The number of people with autism spectrum disorder has increased, and as this population ages, research is showing high rates of contact with the criminal justice system among this group. Social and communication differences that autistic individuals experience can act as a risk factor during these interactions, as shown by public reports of negative and violent encounters between autistic individuals and the law enforcement. There is a clear need for evidence-based strategies to reduce high rates of contact and to improve outcomes when an interaction occurs. This article provides a systematic review of research on autism spectrum disorder and criminal justice system to compile this evidence base.
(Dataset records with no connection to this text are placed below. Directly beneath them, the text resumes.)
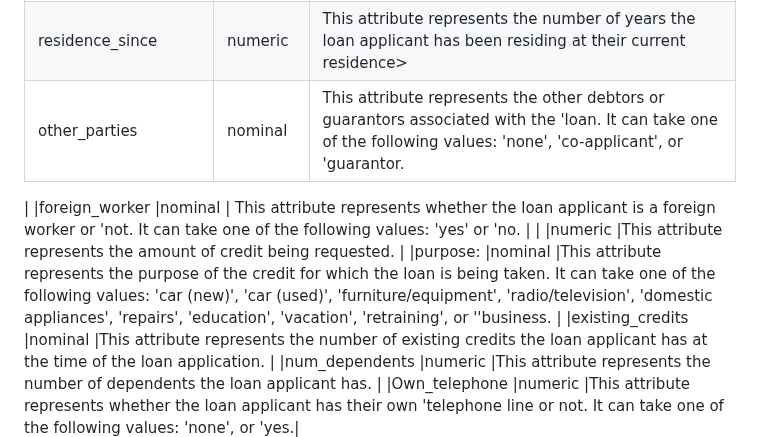
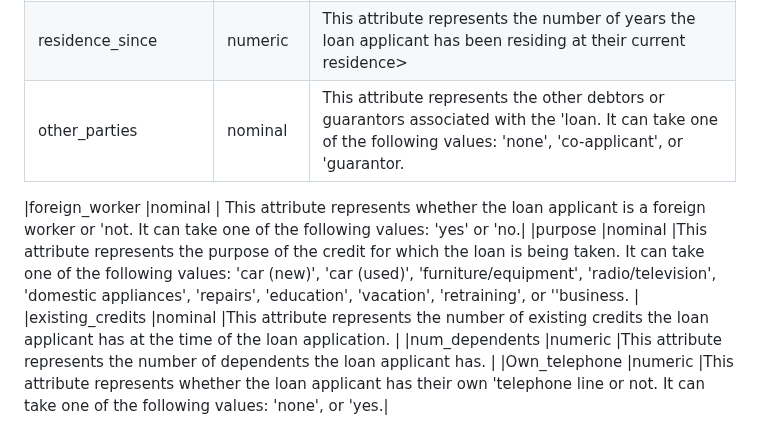
Before and after one commit to saraalkhoneen/Data-mining-6, a Markdown page: Customer credits notebook.md, the part around the change. GitHub-like rendering.

```diff
--- a/Customer credits notebook.md
+++ b/Customer credits notebook.md
@@ -29,12 +29,10 @@ The "class" attribute which describes whether the customer is a good or bad cred
 |class              |Nominal     |represent wether a credit risk exists or not |
 |credit_amount |numeric     |This attribute represents the amount of credit being requested.  |
 |residence_since |numeric     |This attribute represents the number of years the loan applicant has been residing at their current residence>  |
-|other_parties |nominal     |This attribute represents the other debtors or guarantors associated with the 'loan. It can take one of the following values: 'none', 'co-applicant', or 'guarantor.
- |
-|foreign_worker |nominal     | This attribute represents whether the loan applicant is a foreign worker or 'not. It can take one of the following values: 'yes' or 'no.
- |
-| |numeric     |This attribute represents the amount of credit being requested.  |
-|purpose: |nominal     |This attribute represents the purpose of the credit for which the loan is being taken. It can take one of the following values: 'car (new)', 'car (used)', 'furniture/equipment', 'radio/television', 'domestic appliances', 'repairs', 'education', 'vacation', 'retraining', or ''business.
+|other_parties |nominal     |This attribute represents the other debtors or guarantors associated with the 'loan. It can take one of the following values: 'none', 'co-applicant', or 'guarantor.|
+
+|foreign_worker |nominal     | This attribute represents whether the loan applicant is a foreign worker or 'not. It can take one of the following values: 'yes' or 'no.|
+|purpose |nominal     |This attribute represents the purpose of the credit for which the loan is being taken. It can take one of the following values: 'car (new)', 'car (used)', 'furniture/equipment', 'radio/television', 'domestic appliances', 'repairs', 'education', 'vacation', 'retraining', or ''business.
  |
 |existing_credits |nominal     |This attribute represents the number of existing credits the loan applicant has at the time of the loan application. |
 |num_dependents |numeric     |This attribute represents the number of dependents the loan applicant has. |
```
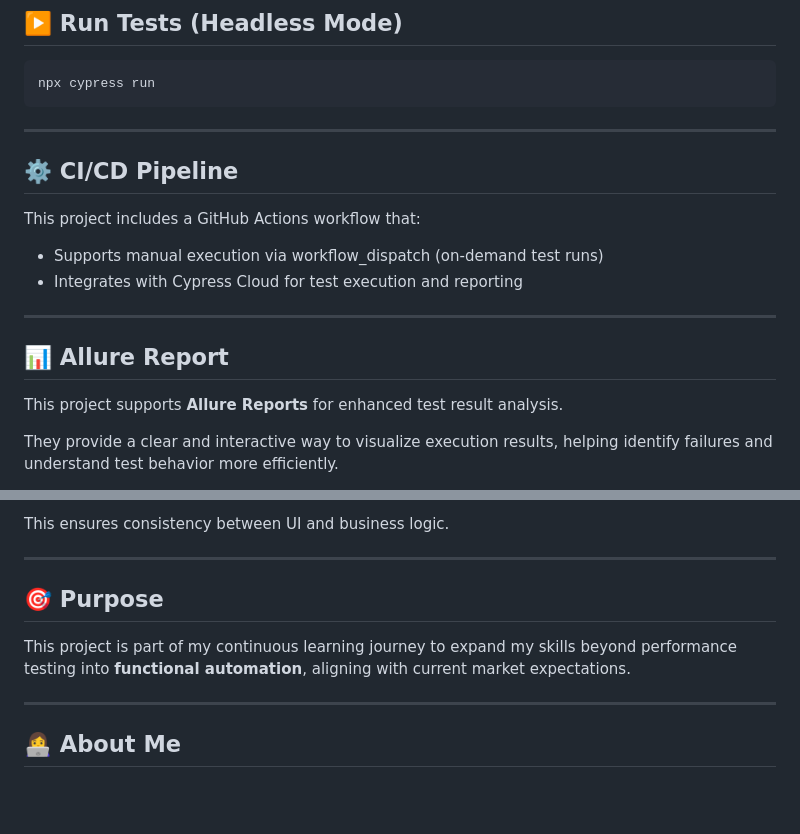
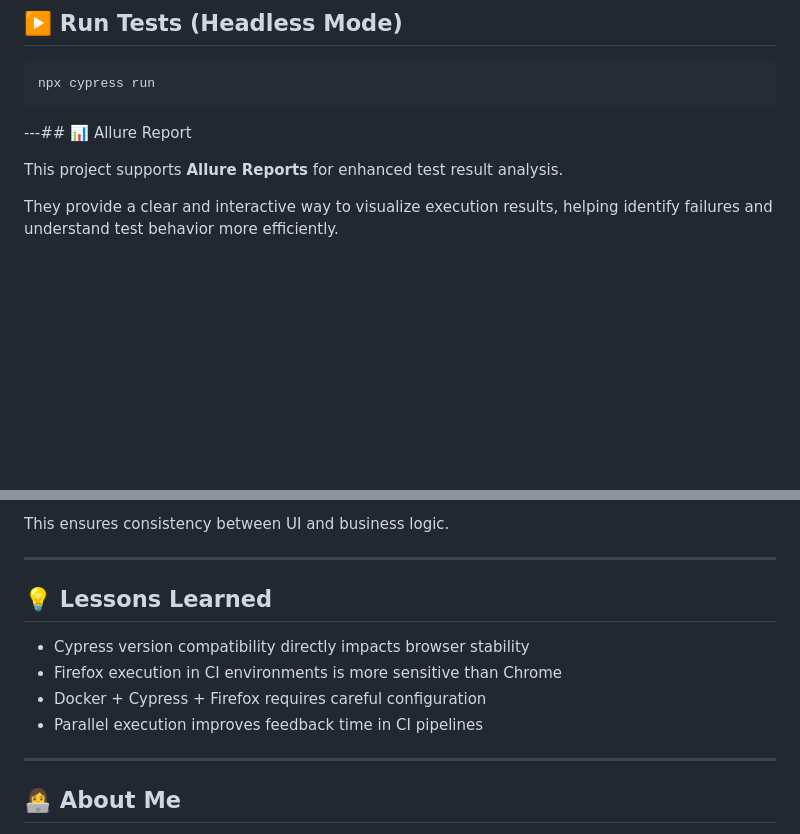
Before and after one commit to almeidas-tatiane/cypress, a Markdown page: README.md, 2 parts joined by grey strips. Rendered like a GitHub page; blank space fills up the shorter version.

````diff
--- a/README.md
+++ b/README.md
@@ -35,16 +77,7 @@ npx cypress open
 ```bash
 npx cypress run
 ```
----
-## ⚙️ CI/CD Pipeline
-
-This project includes a GitHub Actions workflow that:
-
-* Supports manual execution via workflow_dispatch (on-demand test runs)
-* Integrates with Cypress Cloud for test execution and reporting
-
----
-## 📊 Allure Report
+---## 📊 Allure Report
 
 This project supports **Allure Reports** for enhanced test result analysis.
 
@@ -143,9 +176,12 @@ This ensures consistency between UI and business logic.
 
 ---
 
-## 🎯 Purpose
+## 💡 Lessons Learned
 
-This project is part of my continuous learning journey to expand my skills beyond performance testing into **functional automation**, aligning with current market expectations.
+- Cypress version compatibility directly impacts browser stability
+- Firefox execution in CI environments is more sensitive than Chrome
+- Docker + Cypress + Firefox requires careful configuration
+- Parallel execution improves feedback time in CI pipelines
 
 ---
 
````
Also changed, not shown: other parts of README.md (+45 -3 lines).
The Preferred Reporting Items for Systematic Reviews and Meta-Analysis structure was used to identify 89 articles after searching six databases. The Sequential Intercept Model describes the criminal justice system as different stages, or intercepts, that are connected, and the Sequential Intercept Model serves as an overall framework to organize the included articles. Articles were analyzed to identify research themes at each intercept, which offer guidance for policy and program changes that support equitable justice for autistic individuals.
From the article:
Given that this analysis found that police encounters are causing high rates of trauma among autistic individuals, policy and practice changes should focus on reducing contact with the police as much and as safely as possible. The broader social movement has created significant momentum and is informing the design and implementation of alternative responder models. One such example, which can be replicated for autistic individuals, is to have mental health professional teams respond to behavioral and mental health crises and noncriminal acts, and only if necessary coordinate with police to determine if and why a police presence is needed. More research is needed to identify optimal first responder models, and this should include an emphasis on scaling and replicating to local contexts. Emerging alternative first responder models are showing promise. One example is CAHOOTS (Crisis Assistance Helping Out On TheStreets), a program in Oregon, USA, that has been in place for more than 30years and demonstrates efficacy, cost savings, and can be safely deployed in other cities eager to replicate it (Pollack & Watson, 2020; Westervelt, 2020). Adaptation and replication of models like CAHOOTS could dramatically reduce the risk of police violence, while improving equitable justice and public safety
Pollack, H. A., Watson, A. C. (2020). From crisis to care: Improved second response to mental health crises. https://www.milbank.org/quarterly/opinions/from-crisis-to-care-improved-second-response-to-mental-health-crises/ Google Scholar | Crossref